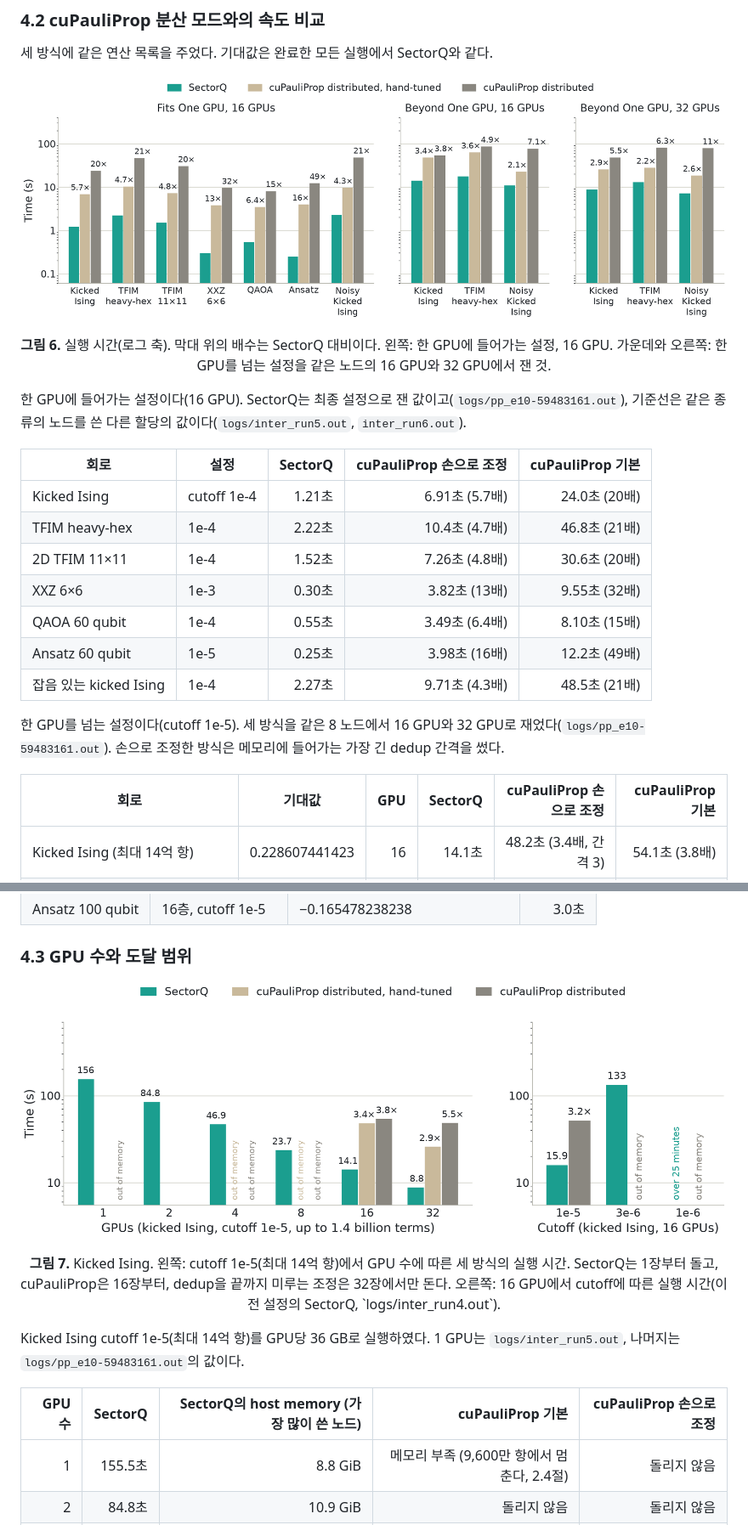
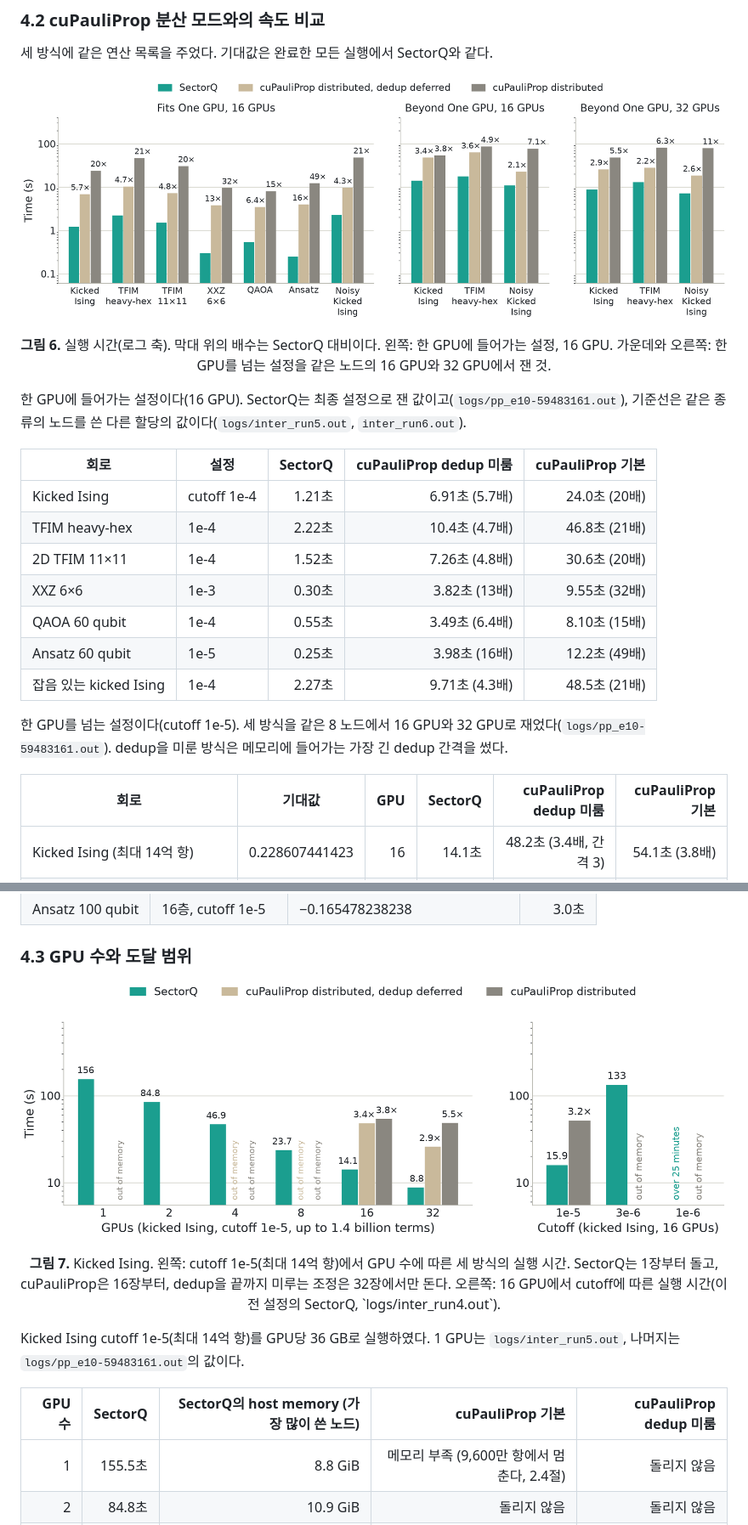
Before and after one commit to changjongkim/Optimized-cuPauliProp, a Markdown page: README.md, 2 parts joined by grey strips. Shown at 85% size. Drawn GitHub-style; pictures changed too: figures/eval_gpus.png, figures/eval_speed.png.

```diff
--- a/README.md
+++ b/README.md
@@ -417,7 +418,7 @@ SectorQ의 기대값은 회로 7종 모두에서 단일 GPU 기준과 12자리
 
 한 GPU에 들어가는 설정이다(16 GPU). SectorQ는 최종 설정으로 잰 값이고(`logs/pp_e10-59483161.out`), 기준선은 같은 종류의 노드를 쓴 다른 할당의 값이다(`logs/inter_run5.out`, `inter_run6.out`).
 
-| 회로 | 설정 | SectorQ | cuPauliProp 손으로 조정 | cuPauliProp 기본 |
+| 회로 | 설정 | SectorQ | cuPauliProp dedup 미룸 | cuPauliProp 기본 |
 |---|---|---:|---:|---:|
 | Kicked Ising | cutoff 1e-4 | 1.21초 | 6.91초 (5.7배) | 24.0초 (20배) |
 | TFIM heavy-hex | 1e-4 | 2.22초 | 10.4초 (4.7배) | 46.8초 (21배) |
@@ -427,9 +428,9 @@ SectorQ의 기대값은 회로 7종 모두에서 단일 GPU 기준과 12자리
 | Ansatz 60 qubit | 1e-5 | 0.25초 | 3.98초 (16배) | 12.2초 (49배) |
 | 잡음 있는 kicked Ising | 1e-4 | 2.27초 | 9.71초 (4.3배) | 48.5초 (21배) |
 
-한 GPU를 넘는 설정이다(cutoff 1e-5). 세 방식을 같은 8 노드에서 16 GPU와 32 GPU로 재었다(`logs/pp_e10-59483161.out`). 손으로 조정한 방식은 메모리에 들어가는 가장 긴 dedup 간격을 썼다.
+한 GPU를 넘는 설정이다(cutoff 1e-5). 세 방식을 같은 8 노드에서 16 GPU와 32 GPU로 재었다(`logs/pp_e10-59483161.out`). dedup을 미룬 방식은 메모리에 들어가는 가장 긴 dedup 간격을 썼다.
 
-| 회로 | 기대값 | GPU | SectorQ | cuPauliProp 손으로 조정 | cuPauliProp 기본 |
+| 회로 | 기대값 | GPU | SectorQ | cuPauliProp dedup 미룸 | cuPauliProp 기본 |
 |---|---|---:|---:|---:|---:|
 | Kicked Ising (최대 14억 항) | 0.228607441423 | 16 | 14.1초 | 48.2초 (3.4배, 간격 3) | 54.1초 (3.8배) |
 | | | 32 | 8.8초 | 25.8초 (2.9배, 간격 10) | 48.5초 (5.5배) |
@@ -467,7 +468,7 @@ GPU를 16장에서 32장으로 늘리면 세 방식이 다르게 움직인다.
 
 Kicked Ising cutoff 1e-5(최대 14억 항)를 GPU당 36 GB로 실행하였다. 1 GPU는 `logs/inter_run5.out`, 나머지는 `logs/pp_e10-59483161.out`의 값이다.
 
-| GPU 수 | SectorQ | SectorQ의 host memory (가장 많이 쓴 노드) | cuPauliProp 기본 | cuPauliProp 손으로 조정 |
+| GPU 수 | SectorQ | SectorQ의 host memory (가장 많이 쓴 노드) | cuPauliProp 기본 | cuPauliProp dedup 미룸 |
 |---:|---:|---:|---:|---:|
 | 1 | 155.5초 | 8.8 GiB | 메모리 부족 (9,600만 항에서 멈춘다, 2.4절) | 돌리지 않음 |
 | 2 | 84.8초 | 10.9 GiB | 돌리지 않음 | 돌리지 않음 |
```
Also changed, not shown: other parts of README.md (+57 -55 lines), figures/eval_scaling.png, figures/eval_scaling_base.png, 15 other files.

▸ To do
From the records above, return each line that has the string "parts".

▸ Task output
Before and after one commit to changjongkim/Optimized-cuPauliProp, a Markdown page: README.md, 2 parts joined by grey strips. Shown at 85% size. Drawn GitHub-style; pictures changed too: figures/eval_gpus.png, figures/eval_speed.png.
Also changed, not shown: other parts of README.md (+57 -55 lines), figures/eval_scaling.png, figures/eval_scaling_base.png, 15 other files.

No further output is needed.